> TASK TO COMPLETE
Keep each entry exactly as written when you repeat it, and skip the images.

━━━━━━━━

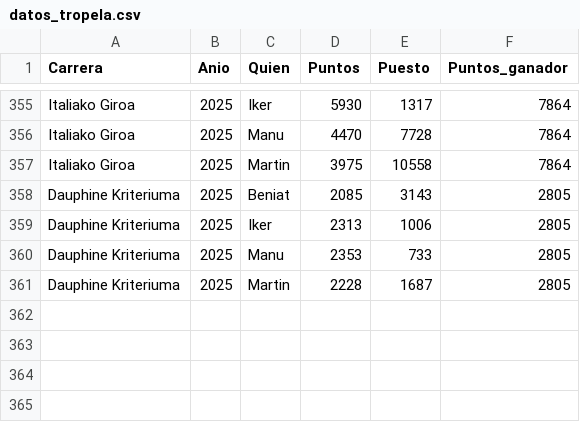
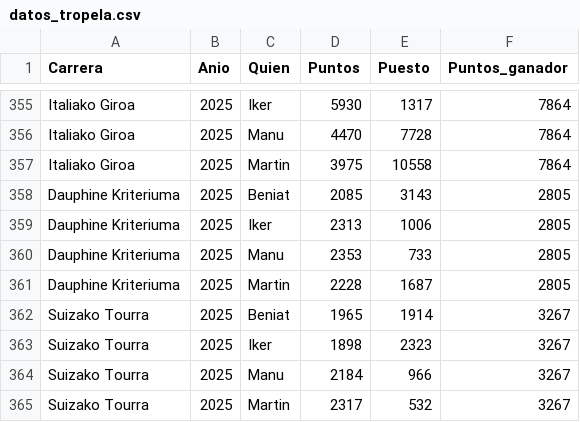
Before and after one commit to TimeTrialPerformances/Tropela_bet, a CSV file: datos_tropela.csv, drawn as a sheet; only a part is shown, gaps mark what is left out.

```diff
--- a/datos_tropela.csv
+++ b/datos_tropela.csv
@@ -361 +361,5 @@ Dauphine Kriteriuma;2025;Manu;2353;733;2805
 Dauphine Kriteriuma;2025;Martin;2228;1687;2805
+Suizako Tourra;2025;Beniat;1965;1914;3267
+Suizako Tourra;2025;Iker;1898;2323;3267
+Suizako Tourra;2025;Manu;2184;966;3267
+Suizako Tourra;2025;Martin;2317;532;3267
```
Also changed, not shown: bet.csv.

━━━━━━━━

> ANSWER SECTION
Before and after one commit to TimeTrialPerformances/Tropela_bet, a CSV file: datos_tropela.csv, drawn as a sheet; only a part is shown, gaps mark what is left out.

```diff
--- a/datos_tropela.csv
+++ b/datos_tropela.csv
@@ -361 +361,5 @@ Dauphine Kriteriuma;2025;Manu;2353;733;2805
 Dauphine Kriteriuma;2025;Martin;2228;1687;2805
+Suizako Tourra;2025;Beniat;1965;1914;3267
+Suizako Tourra;2025;Iker;1898;2323;3267
+Suizako Tourra;2025;Manu;2184;966;3267
+Suizako Tourra;2025;Martin;2317;532;3267
```
Also changed, not shown: bet.csv.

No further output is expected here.